Often I see Enterprise getting used to describe scale or security or acceptable level of complication via complexity, but the truth of the matter is that those are things that “consumer” products need to get right as well and very often do so much better. There’s a reason that the language used to describe interactions with “enterprise software” is so often “I’m forced to use this at work” and that users aren’t clamouring to use that software at home. My understanding of IBM Design’s mission is to help change this, but I don’t think it’s enough to make design a focus of “enterprise” software, we need to stop thinking about what we build as “enterprise”.
The other place where I see “enterprise” being used is to justify bad practices like not caring about performance of what we build or not designing responsively and mobile first or vendor/framework lock in or not supporting open source software or supporting outdated browsers (arguments about needing to support IE6 for everything we’re doing, where come January 12, 2016, Microsoft will not support anything below IE11, even for large scale businesses and government). Microsoft’s announcement about IE11 is telling about the word “Enterprise”; they call their compatibility mode “Enterprise Mode for Internet Explorer 11” but use it in context to describe outdated software.
To me, “Enterprise” means nothing more than we sell to businesses as opposed to directly to individuals, but quite honestly that’s changing. Many of our products have large consumer facing portions, Bluemix, Watson, and Verse for to name a few, but that’s besides the point. While we may sell to businesses, the people who are using our products expect them to be created and maintained with the same level of care as consumer facing products and don’t want to feel the dread of “using Enterprise software”. They just want to use software. They want an experience, both in terms of design and development, that meets or exceeds their expectations of consumer software, because the two are colliding.

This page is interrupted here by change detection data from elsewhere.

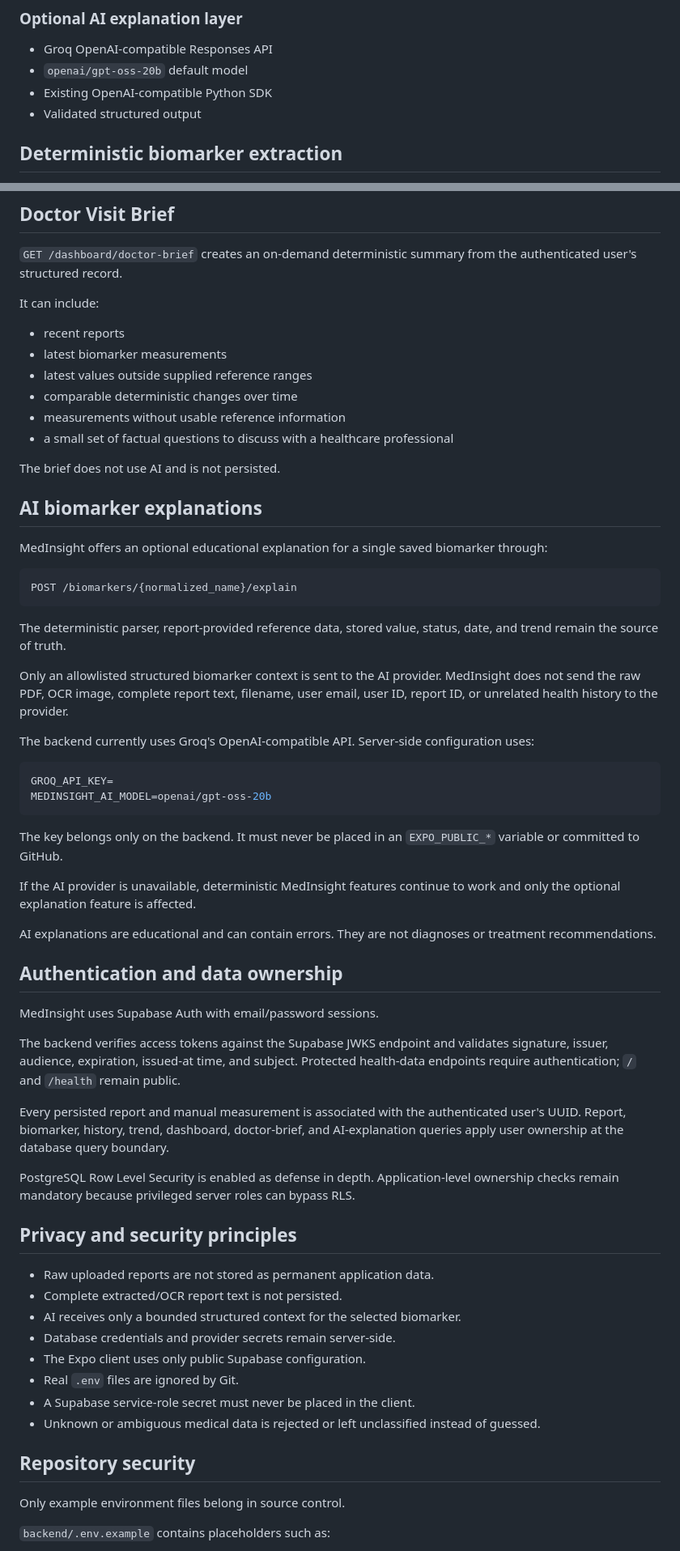
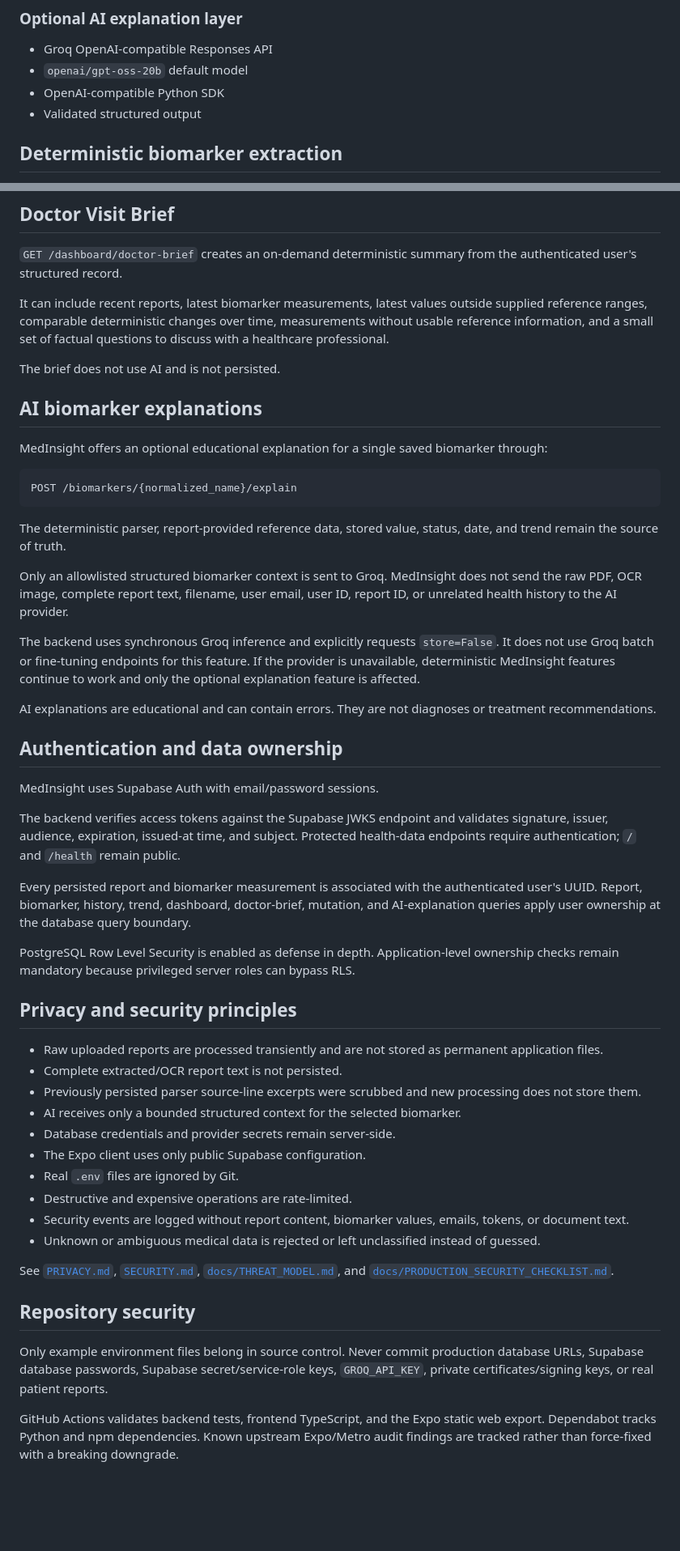
Before and after one commit to Aryamanjmwl/MedInsight, a Markdown page: README.md, 2 parts joined by grey strips. Shown at 81% size. Drawn GitHub-style; blank space fills up the shorter version.

````diff
--- a/README.md
+++ b/README.md
@@ -115,7 +118,7 @@ The core health-data pipeline is deterministic. AI is not used to parse values,
 
 - Groq OpenAI-compatible Responses API
 - `openai/gpt-oss-20b` default model
-- Existing OpenAI-compatible Python SDK
+- OpenAI-compatible Python SDK
 - Validated structured output
 
 ## Deterministic biomarker extraction
@@ -168,14 +171,7 @@ Trends are calculated only across comparable units. Mixed-unit histories are int
 
 `GET /dashboard/doctor-brief` creates an on-demand deterministic summary from the authenticated user's structured record.
 
-It can include:
-
-- recent reports
-- latest biomarker measurements
-- latest values outside supplied reference ranges
-- comparable deterministic changes over time
-- measurements without usable reference information
-- a small set of factual questions to discuss with a healthcare professional
+It can include recent reports, latest biomarker measurements, latest values outside supplied reference ranges, comparable deterministic changes over time, measurements without usable reference information, and a small set of factual questions to discuss with a healthcare professional.
 
 The brief does not use AI and is not persisted.
 
@@ -189,18 +185,9 @@ POST /biomarkers/{normalized_name}/explain
 
 The deterministic parser, report-provided reference data, stored value, status, date, and trend remain the source of truth.
 
-Only an allowlisted structured biomarker context is sent to the AI provider. MedInsight does not send the raw PDF, OCR image, complete report text, filename, user email, user ID, report ID, or unrelated health history to the provider.
+Only an allowlisted structured biomarker context is sent to Groq. MedInsight does not send the raw PDF, OCR image, complete report text, filename, user email, user ID, report ID, or unrelated health history to the AI provider.
 
-The backend currently uses Groq's OpenAI-compatible API. Server-side configuration uses:
-
-```env
-GROQ_API_KEY=
-MEDINSIGHT_AI_MODEL=openai/gpt-oss-20b
-```
-
-The key belongs only on the backend. It must never be placed in an `EXPO_PUBLIC_*` variable or committed to GitHub.
-
-If the AI provider is unavailable, deterministic MedInsight features continue to work and only the optional explanation feature is affected.
+The backend uses synchronous Groq inference and explicitly requests `store=False`. It does not use Groq batch or fine-tuning endpoints for this feature. If the provider is unavailable, deterministic MedInsight features continue to work and only the optional explanation feature is affected.
 
 AI explanations are educational and can contain errors. They are not diagnoses or treatment recommendations.
 
@@ -210,24 +197,28 @@ MedInsight uses Supabase Auth with email/password sessions.
 
 The backend verifies access tokens against the Supabase JWKS endpoint and validates signature, issuer, audience, expiration, issued-at time, and subject. Protected health-data endpoints require authentication; `/` and `/health` remain public.
 
-Every persisted report and manual measurement is associated with the authenticated user's UUID. Report, biomarker, history, trend, dashboard, doctor-brief, and AI-explanation queries apply user ownership at the database query boundary.
+Every persisted report and biomarker measurement is associated with the authenticated user's UUID. Report, biomarker, history, trend, dashboard, doctor-brief, mutation, and AI-explanation queries apply user ownership at the database query boundary.
 
 PostgreSQL Row Level Security is enabled as defense in depth. Application-level ownership checks remain mandatory because privileged server roles can bypass RLS.
 
 ## Privacy and security principles
 
-- Raw uploaded reports are not stored as permanent application data.
+- Raw uploaded reports are processed transiently and are not stored as permanent application files.
 - Complete extracted/OCR report text is not persisted.
+- Previously persisted parser source-line excerpts were scrubbed and new processing does not store them.
 - AI receives only a bounded structured context for the selected biomarker.
 - Database credentials and provider secrets remain server-side.
 - The Expo client uses only public Supabase configuration.
 - Real `.env` files are ignored by Git.
-- A Supabase service-role secret must never be placed in the client.
+- Destructive and expensive operations are rate-limited.
+- Security events are logged without report content, biomarker values, emails, tokens, or document text.
 - Unknown or ambiguous medical data is rejected or left unclassified instead of guessed.
+
+See [`PRIVACY.md`](PRIVACY.md), [`SECURITY.md`](SECURITY.md), [`docs/THREAT_MODEL.md`](docs/THREAT_MODEL.md), and [`docs/PRODUCTION_SECURITY_CHECKLIST.md`](docs/PRODUCTION_SECURITY_CHECKLIST.md).
 
 ## Repository security
 
-Only example environment files belong in source control.
+Only example environment files belong in source control. Never commit production database URLs, Supabase database passwords, Supabase secret/service-role keys, `GROQ_API_KEY`, private certificates/signing keys, or real patient reports.
 
-`backend/.env.example` contains placeholders such as:
+GitHub Actions validates backend tests, frontend TypeScript, and the Expo static web export. Dependabot tracks Python and npm dependencies. Known upstream Expo/Metro audit findings are tracked rather than force-fixed with a breaking downgrade.
 
````
Also changed, not shown: other parts of README.md (+39 -88 lines).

While I feel this problem has lived under the surface for a long time, the recent explosion of hardware and software truly realizing the dream of personal computing (thanks iPhone) has, like with so many other areas of software development, really brought this problem to light. Previously, your work email application was one of, if not the only way, you had access to email. But consumers now often not only have multiple email addresses but they have them from multiple providers and use multiple different pieces of software to access their email. If they don’t like what they have, there are a proliferation of other options, both carriers and software, for them to switch to. Because of this, consumers have become acutely aware of what makes a good user experience, good design, and good development. even if they can’t articulate the details themselves. It’s become part of the DNA of the mobile computing revolution. The way to stay relevant is to meet and exceed consumer’s expectations of good software, not just good “work” software.
So, next time you catch yourself or a colleague describing something as “enterprise”, stop and ask yourself if you’d be happy with the outcome if you personally had to pay for it. You’re likely to find that it’ll change your opinion.